A single session of hatha yoga improves stress reactivity and recovery after an acute psychological stress task-A counterbalanced, randomized-crossover trial in healthy individuals
Complementary therapies in medicine
Short Title: Complement.Ther.Med.
Format: Journal Article
Publication Year: 2017
Pages: 120 - 126
Sources ID: 69846
Notes: LR: 20180418; CI: Copyright (c) 2017; JID: 9308777; WI4X0X7BPJ (Hydrocortisone); OTO: NOTNLM; 2017/06/23 00:00 [received]; 2017/09/11 00:00 [revised]; 2017/10/27 00:00 [accepted]; 2017/11/21 06:00 [entrez]; 2017/11/21 06:00 [pubmed]; 2018/04/19 06:00 [medline]; ppublishLR: 20180418; CI: Copyright (c) 2017; JID: 9308777; WI4X0X7BPJ (Hydrocortisone); OTO: NOTNLM; 2017/06/23 00:00 [received]; 2017/09/11 00:00 [revised]; 2017/10/27 00:00 [accepted]; 2017/11/21 06:00 [entrez]; 2017/11/21 06:00 [pubmed]; 2018/04/19 06:00 [medline]; ppublish
Collection: Yoga-Based Interventions for Stress and Anxiety
Visibility: Public (group default)
OBJECTIVES: Yoga is promoted as an anti-stress activity, however, little is known about the mechanisms through which it acts.

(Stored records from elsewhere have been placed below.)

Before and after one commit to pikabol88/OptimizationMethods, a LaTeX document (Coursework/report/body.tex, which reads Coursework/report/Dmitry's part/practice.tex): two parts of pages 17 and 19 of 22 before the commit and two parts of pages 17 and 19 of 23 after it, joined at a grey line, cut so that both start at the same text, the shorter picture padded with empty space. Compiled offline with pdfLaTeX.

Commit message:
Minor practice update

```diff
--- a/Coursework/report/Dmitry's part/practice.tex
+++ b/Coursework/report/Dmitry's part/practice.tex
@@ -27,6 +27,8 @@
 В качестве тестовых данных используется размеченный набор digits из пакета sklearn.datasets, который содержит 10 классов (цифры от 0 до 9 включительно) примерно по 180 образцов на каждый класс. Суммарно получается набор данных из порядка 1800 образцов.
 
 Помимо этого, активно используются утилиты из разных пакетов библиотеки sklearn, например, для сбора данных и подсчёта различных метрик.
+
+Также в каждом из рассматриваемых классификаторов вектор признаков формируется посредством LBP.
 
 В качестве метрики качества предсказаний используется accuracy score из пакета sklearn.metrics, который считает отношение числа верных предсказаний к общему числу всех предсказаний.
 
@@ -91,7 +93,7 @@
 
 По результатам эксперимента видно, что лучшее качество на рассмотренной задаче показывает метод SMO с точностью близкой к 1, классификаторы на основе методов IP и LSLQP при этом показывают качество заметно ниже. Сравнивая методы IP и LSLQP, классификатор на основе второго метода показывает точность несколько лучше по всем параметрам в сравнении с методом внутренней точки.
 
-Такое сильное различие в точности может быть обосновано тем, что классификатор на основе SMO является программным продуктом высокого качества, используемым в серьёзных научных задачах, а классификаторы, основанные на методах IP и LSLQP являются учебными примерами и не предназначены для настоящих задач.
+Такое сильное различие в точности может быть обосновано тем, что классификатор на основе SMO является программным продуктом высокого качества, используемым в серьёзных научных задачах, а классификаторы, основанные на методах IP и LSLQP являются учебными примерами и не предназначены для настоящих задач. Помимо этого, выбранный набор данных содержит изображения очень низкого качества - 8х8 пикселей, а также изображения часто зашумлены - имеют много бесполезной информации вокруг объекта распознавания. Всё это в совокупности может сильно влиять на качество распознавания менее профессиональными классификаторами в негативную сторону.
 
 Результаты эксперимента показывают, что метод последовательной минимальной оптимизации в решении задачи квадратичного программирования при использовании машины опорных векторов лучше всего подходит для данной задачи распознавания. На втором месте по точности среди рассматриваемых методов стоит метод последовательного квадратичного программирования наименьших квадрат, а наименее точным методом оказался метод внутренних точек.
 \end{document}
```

The present study investigated the acute effects of a hatha yoga session, displayed on a video, on the response to and recovery from an acute psychological stressor. METHODS: Twenty-four healthy young adults took part in a counterbalanced, randomized-crossover trial, with a yoga and a control condition (watching TV). Participants attended the laboratory in the afternoon on two days and each session comprised a baseline, control or yoga task, stress task and recovery. Blood pressure (BP), heart rate (HR) and salivary cortisol responses were measured. State cognitive- and somatic-anxiety along with self-confidence were assessed before and after the stressor. RESULTS: Although no difference in the BP or HR responses to stress were found between conditions, systolic BP (p=0.047) and diastolic BP (p=0.018) recovery from stress were significantly accelerated and salivary cortisol reactivity was significantly lower (p=0.01) in the yoga condition. A yoga session also increased self-confidence (p=0.006) in preparation for the task and after completion. Moreover, self-confidence reported after the stress task was considered debilitative towards performance in the control condition, but remained facilitative in the yoga condition. CONCLUSION: Our results show that a single video-instructed session of hatha yoga was able to improve stress reactivity and recovery from an acute stress task in healthy individuals. These positive preliminary findings encourage further investigation in at-risk populations in which the magnitude of effects may be greater, and support the use of yoga for stress reactivity and recovery.